City releases few details of investigation into deadly Ridgewood - WLBT.com - Jackson, MS

City releases few details of investigation into deadly Ridgewood Road accident

City communications manager Kai Williams said multiple departments are looking into the deadly crash which killed 18-year-old Jackson Academy student Frances Anne Fortner as she was driving along Ridgewood Road. Source: WLBT City communications manager Kai Williams said multiple departments are looking into the deadly crash which killed 18-year-old Jackson Academy student Frances Anne Fortner as she was driving along Ridgewood Road. Source: WLBT
JACKSON, MS (WLBT) -

While the focus remains on the City of Jackson as hundreds wait for answers to Thursday's deadly crash involving an unsecured manhole, officials are releasing very little information about any potential findings to the public.

"This tragedy continues to weigh heavily on our hearts. I would like to again extend my sincere condolences to each person that Miss Frances Fortner's life has touched," said Jackson Mayor Chokwe A. Lumumba in a second statement released late Friday evening. "I want to reassure our citizens that we are actively investigating this accident and will provide more information as soon as it becomes available."

City communications manager Kai Williams said multiple departments are looking into the deadly crash which killed 18-year-old Jackson Academy student Frances Anne Fortner as she was driving along Ridgewood Road.

"We don’t want to say anything or overstep; we're just going to wait and see what happens with the results of the investigation," said Williams. "Everybody's looking to do their part to try and figure out what happened, what could have possibly happened."

Reports from witnesses said the manhole cover had turned to a 90-degree angle, which caused Fortner's vehicle to flip upside down on impact.

Jackson Police Department Sgt. Roderick Holmes told 3 On Your Side that investigators there are focusing on the accident itself, using members of JPD's Accident Investigation Unit who are trained in reconstruction.

Holmes said those investigators spent a good deal of time on the scene Thursday, and the vehicle involved in the wreck is being held as evidence.

Three On Your Side left multiple messages with Jackson Public Works employees, asking to speak to director Robert Miller, but those requests for comment have gone unanswered.

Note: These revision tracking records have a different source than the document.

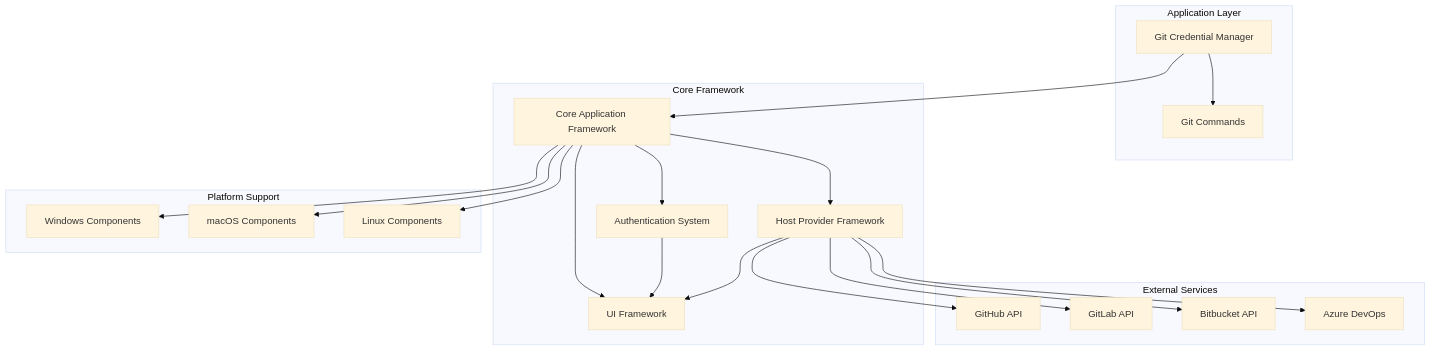
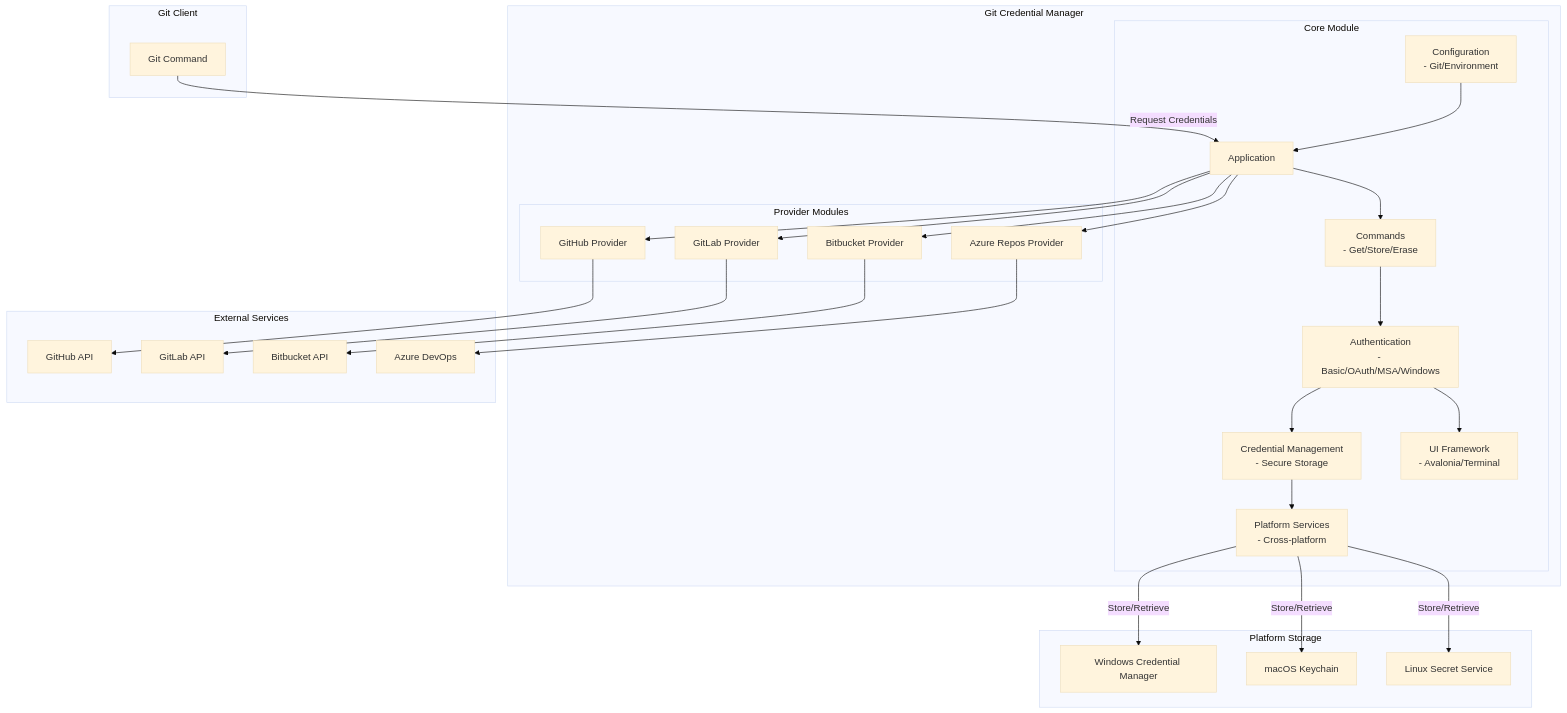
The diagram in docs/git-ecosystem--git-credential-manager-docs/overview.md (FSoft-AI4Code/codewiki-demo), drawn with Mermaid (base theme) before and after one commit. The commit also changed other lines of this file and 1103 other files, not shown here.

````diff
--- a/docs/git-ecosystem--git-credential-manager-docs/overview.md
+++ b/docs/git-ecosystem--git-credential-manager-docs/overview.md
@@ -11,45 +9,60 @@
 ```mermaid
 graph TB
-    subgraph "Application Layer"
-        GCM[Git Credential Manager]
-        Commands[Git Commands]
+    subgraph "Git Client"
+        GIT[Git Command]
     end
     
-    subgraph "Core Framework"
-        Core[Core Application Framework]
-        Auth[Authentication System]
-        Providers[Host Provider Framework]
-        UI[UI Framework]
-    end
-    
-    subgraph "Platform Support"
-        Windows[Windows Components]
-        macOS[macOS Components]
-        Linux[Linux Components]
+    subgraph "Git Credential Manager"
+        subgraph "Core Module"
+            APP[Application]
+            CMD[Commands<br/>- Get/Store/Erase]
+            AUTH[Authentication<br/>- Basic/OAuth/MSA/Windows]
+            CRED[Credential Management<br/>- Secure Storage]
+            CONFIG[Configuration<br/>- Git/Environment]
+            PLATFORM[Platform Services<br/>- Cross-platform]
+            UI[UI Framework<br/>- Avalonia/Terminal]
+        end
+        
+        subgraph "Provider Modules"
+            GH[GitHub Provider]
+            GL[GitLab Provider]
+            BB[Bitbucket Provider]
+            AZ[Azure Repos Provider]
+        end
     end
     
     subgraph "External Services"
-        GitHub[GitHub API]
-        GitLab[GitLab API]
-        Bitbucket[Bitbucket API]
-        Azure[Azure DevOps]
+        GHS[GitHub API]
+        GLS[GitLab API]
+        BBS[Bitbucket API]
+        AZS[Azure DevOps]
     end
     
-    GCM --> Commands
-    GCM --> Core
-    Core --> Auth
-    Core --> Providers
-    Core --> UI
+    subgraph "Platform Storage"
+        WIN[Windows Credential Manager]
+        MAC[macOS Keychain]
+        LIN[Linux Secret Service]
+    end
     
-    Providers --> GitHub
-    Providers --> GitLab
-    Providers --> Bitbucket
-    Providers --> Azure
+    GIT -->|Request Credentials| APP
+    APP --> CMD
+    CMD --> AUTH
+    AUTH --> CRED
+    CRED --> PLATFORM
+    PLATFORM -->|Store/Retrieve| WIN
+    PLATFORM -->|Store/Retrieve| MAC
+    PLATFORM -->|Store/Retrieve| LIN
     
-    Core --> Windows
-    Core --> macOS
-    Core --> Linux
+    APP --> GH
+    APP --> GL
+    APP --> BB
+    APP --> AZ
     
-    Auth --> UI
-    Providers --> UI
+    GH --> GHS
+    GL --> GLS
+    BB --> BBS
+    AZ --> AZS
+    
+    AUTH --> UI
+    CONFIG --> APP
 ```
````
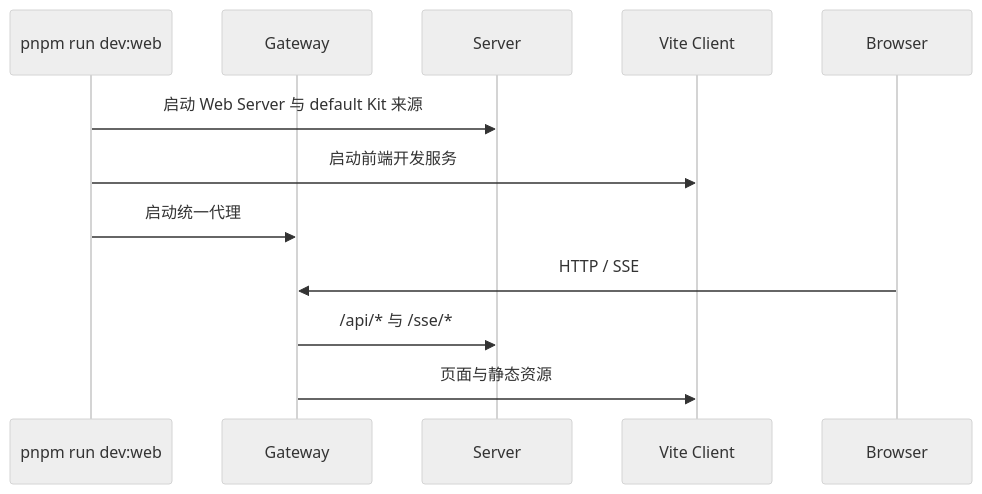
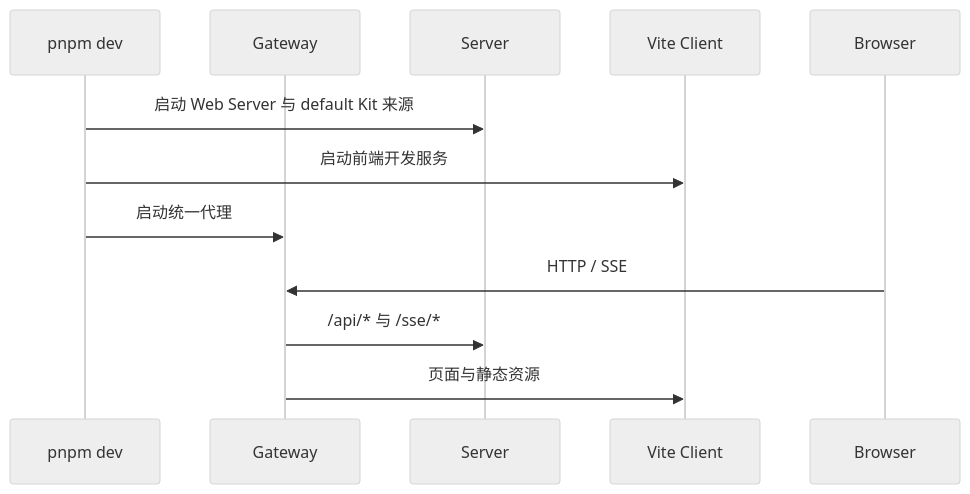
The diagram in docs/architecture/runtime-flows.md (itharbors/harbors), drawn with Mermaid (neutral theme) before and after one commit. The commit also changed other lines of this file and 12 other files, not shown here.

````diff
--- a/docs/architecture/runtime-flows.md
+++ b/docs/architecture/runtime-flows.md
@@ -5,14 +5,14 @@
 ```mermaid
 sequenceDiagram
-    participant CLI as pnpm run dev:web
+    participant CLI as pnpm dev
     participant G as Gateway
     participant S as Server
     participant C as Vite Client
     participant B as Browser
     CLI->>S: 启动 Web Server 与 default Kit 来源
     CLI->>C: 启动前端开发服务
     CLI->>G: 启动统一代理
     B->>G: HTTP / SSE
     G->>S: /api/* 与 /sse/*
     G->>C: 页面与静态资源
 ```
````
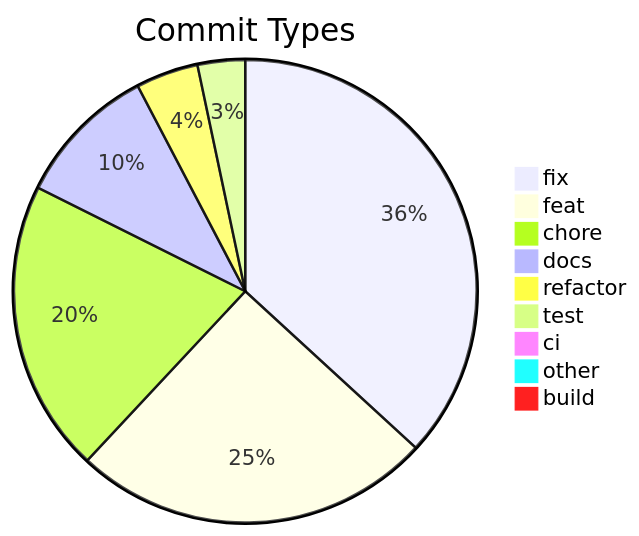
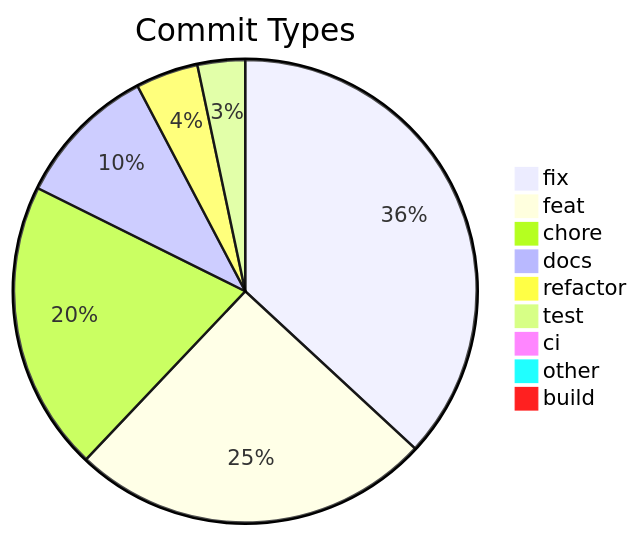
Before and after one commit to svenroth-ai/shipwright-webui: the diagram in .shipwright/compliance/change-history.md, drawn with Mermaid. The commit also changed other lines of this file and 31 other files, not shown here.

````diff
--- a/.shipwright/compliance/change-history.md
+++ b/.shipwright/compliance/change-history.md
@@ -8,12 +8,12 @@
 ```mermaid
 pie title Commit Types
     "fix" : 211
     "feat" : 144
-    "chore" : 117
+    "chore" : 116
     "docs" : 57
     "refactor" : 25
     "test" : 19
     "ci" : 5
     "other" : 4
     "build" : 1
 ```
````
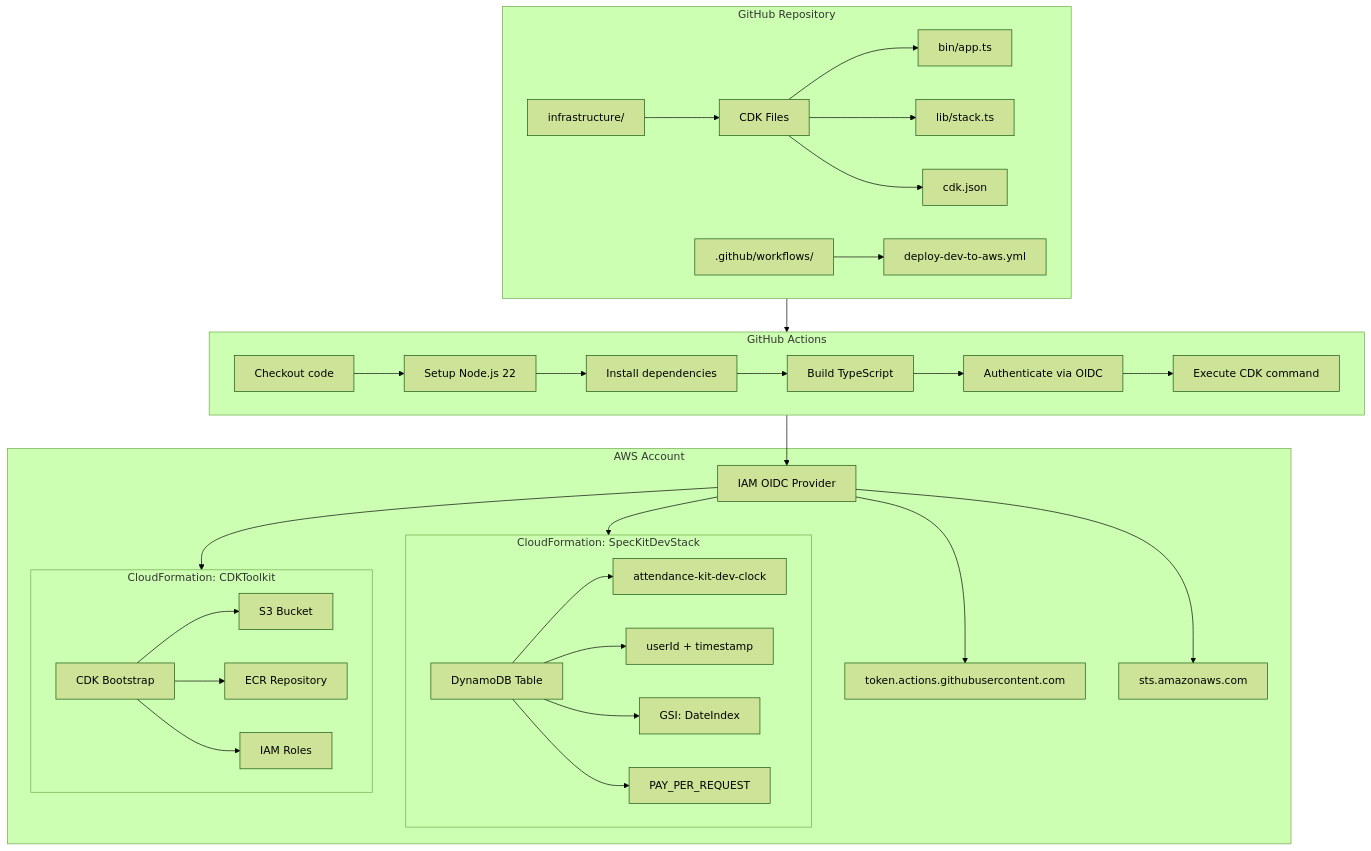
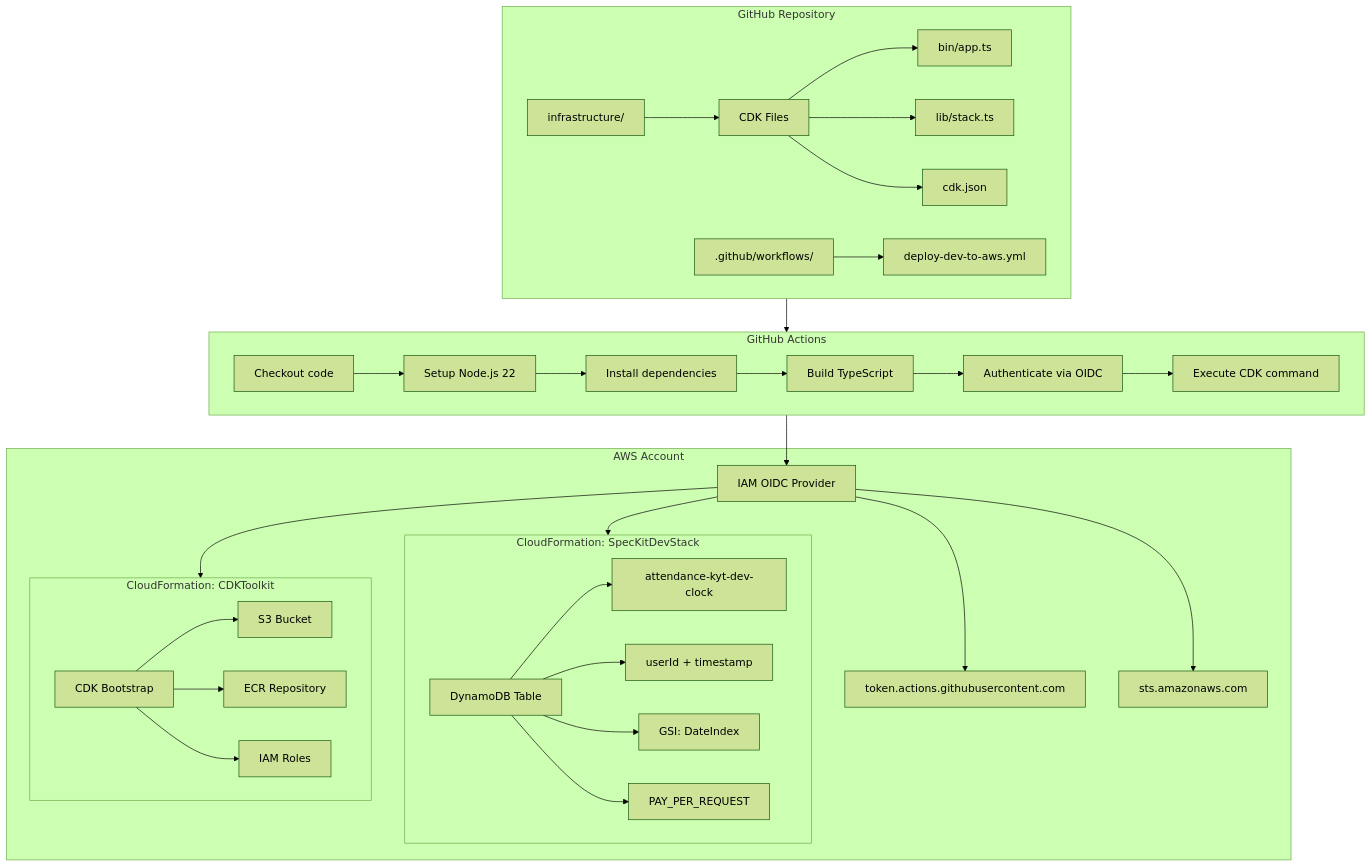
Before and after one commit to goataka/spec-kit-with-coding-agent: the first of 3 diagrams in specs/1-aws-clock-table-cicd/plan.md, drawn with Mermaid (forest theme). The commit also changed other lines of this file and 15 other files, not shown here.

Commit message:
システム名変更とドキュメント整理: attendance-kit→attendance-kyt、重複排除、検証手順追加

````diff
--- a/specs/1-aws-clock-table-cicd/plan.md
+++ b/specs/1-aws-clock-table-cicd/plan.md
@@ -44,66 +44,66 @@
 ```mermaid
 graph TB
     subgraph GitHub["GitHub Repository"]
         infra["infrastructure/"]
         infra_files["CDK Files"]
         infra_bin["bin/app.ts"]
         infra_lib["lib/stack.ts"]
         infra_config["cdk.json"]
         workflows[".github/workflows/"]
         wf_deploy["deploy-dev-to-aws.yml"]
         
         infra --> infra_files
         infra_files --> infra_bin
         infra_files --> infra_lib
         infra_files --> infra_config
         workflows --> wf_deploy
     end
     
     subgraph Actions["GitHub Actions"]
         step1["Checkout code"]
         step2["Setup Node.js 22"]
         step3["Install dependencies"]
         step4["Build TypeScript"]
         step5["Authenticate via OIDC"]
         step6["Execute CDK command"]
         step1 --> step2 --> step3 --> step4 --> step5 --> step6
     end
     
     subgraph AWS["AWS Account"]
         oidc["IAM OIDC Provider"]
         oidc_provider["token.actions.githubusercontent.com"]
         oidc_audience["sts.amazonaws.com"]
         
         subgraph Stack1["CloudFormation: SpecKitDevStack"]
             dynamo["DynamoDB Table"]
-            dynamo_name["attendance-kit-dev-clock"]
+            dynamo_name["attendance-kyt-dev-clock"]
             dynamo_keys["userId + timestamp"]
             dynamo_gsi["GSI: DateIndex"]
             dynamo_billing["PAY_PER_REQUEST"]
             
             dynamo --> dynamo_name
             dynamo --> dynamo_keys
             dynamo --> dynamo_gsi
             dynamo --> dynamo_billing
         end
         
         subgraph Stack2["CloudFormation: CDKToolkit"]
             toolkit["CDK Bootstrap"]
             toolkit_s3["S3 Bucket"]
             toolkit_ecr["ECR Repository"]
             toolkit_iam["IAM Roles"]
             
             toolkit --> toolkit_s3
             toolkit --> toolkit_ecr
             toolkit --> toolkit_iam
         end
         
         oidc --> oidc_provider
         oidc --> oidc_audience
     end
     
     GitHub --> Actions
     Actions --> oidc
     oidc --> Stack1
     oidc --> Stack2
 ```
````
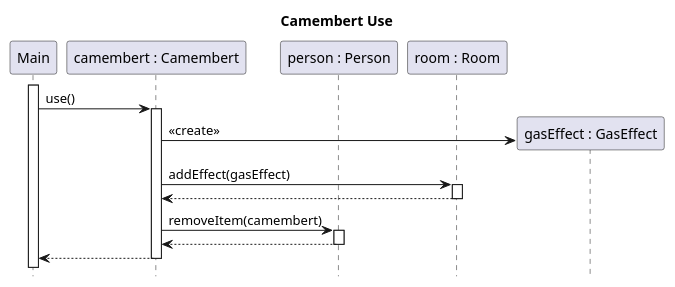
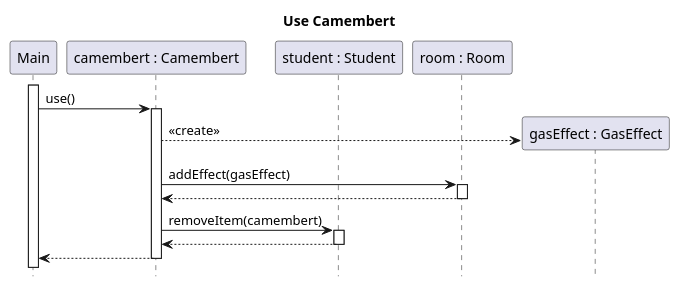
One commit to sn4k3ch4rm3r/logarlec changed the diagram in docs/diagrams/test-sequence/student-use-camebert.puml. Above: the diagram before and after it, drawn with PlantUML. The commit also changed 15 other files, not shown here.

Commit message:
Sequence diagram consistency

```diff
--- a/docs/diagrams/test-sequence/student-use-camebert.puml
+++ b/docs/diagrams/test-sequence/student-use-camebert.puml
@@ -1,22 +1,22 @@
 @startuml student-use-camebert
 
-title Camembert Use
+title Use Camembert
 hide footbox
 
 participant Main
 participant "camembert : Camembert" as camembert
-participant "person : Person" as person
+participant "student : Student" as student
 participant "room : Room" as room
 
 activate Main
 Main -> camembert ++: use()
 
 	create "gasEffect : GasEffect" as gasEffect
-	camembert -> gasEffect : <<create>>
+	camembert --> gasEffect : <<create>>
 	camembert -> room ++: addEffect(gasEffect)
 	return
-	camembert -> person ++: removeItem(camembert)
+	camembert -> student ++: removeItem(camembert)
 	return
 return
 
 @enduml
```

"I believe what's happened is that [the city's legal department] has advised them not to say anything pending an investigation," said Williams.

One focus of the investigation will be the city's 311 call system, which comes in response to multiple residents who say they placed calls to 311 and 911 dispatch to warn the city of road hazards, including the one that killed Fortner.

As WLBT reported Thursday, a driver notified JPD and Public Works less than an hour before the deadly wreck.

Attorney Jay Kilpatrick said his client actually hit the manhole, too, but she survived.

"Very lucky, very fortunate," said Kilpatrick. "My client hit what’s believed to be the same manhole around 9:30 [Thursday] morning. Blew two tires. Contacted JPD. They arrived at the scene. The JPD officer saw the situation, got out and tried to remedy the manhole situation by putting it back in place as best she could."

Holmes could not corroborate Kilpatrick's claim but did say calls were received by the city's communications center, and employees also notified Public Works.

It's not clear if the officer's actions, while well-intentioned, could have led to the manhole cover malfunction that resulted in Fortner's death.

"It was raining when she hit it, so she did not see what she had hit until after she had gotten out and saw what was going on," added Kilpatrick.

Kilpatrick said he had been brought on as the unnamed client's attorney not because she intends to sue the city, but because she had become inundated with calls from JPD and the city after the deadly crash that followed her incident.

The lawyer said he simply wants to assist the Fortner family as they try to move forward.

Since the teenager's death, hundreds of people from the Jackson area have expressed their dismay, anger, and condolences over the situation on social media.

Several Facebook commenters believe the family should sue the city for negligence. Kilpatrick says there's one caveat to that.

"When you sue a municipality or an arm of the state, your sole remedy is $500,000 and it's capped," said Kilpatrick. "As the law stands right now with the Tort Claims Act, you cannot assess punitive damages against a municipality or an arm of the state."

Kilpatrick said Thursday's deadly crash should be a wake-up call to the Legislature to change that law because he doesn't think a half-million dollars sends a strong enough message to the city.

"Where's the incentive of the city of Jackson to go fix this stuff?" said Kilpatrick.

Ward 1 Councilman Ashby Foote told 3 On Your Side that he didn't want to comment on the city's responsibilities in the matter until the investigation has been completed.

However, Foote said he's already mentioned the 311 issue to Jackson officials.

"I have spoken to the mayor and [interim] chief of police about the importance of being responsive to 311 and 911 calls," Foote said. "They agree with that as well. We need to make sure our first responders and professional services are handled in a professional manner."

Copyright 2018 MSNewsNow. All rights reserved.

Powered by Frankly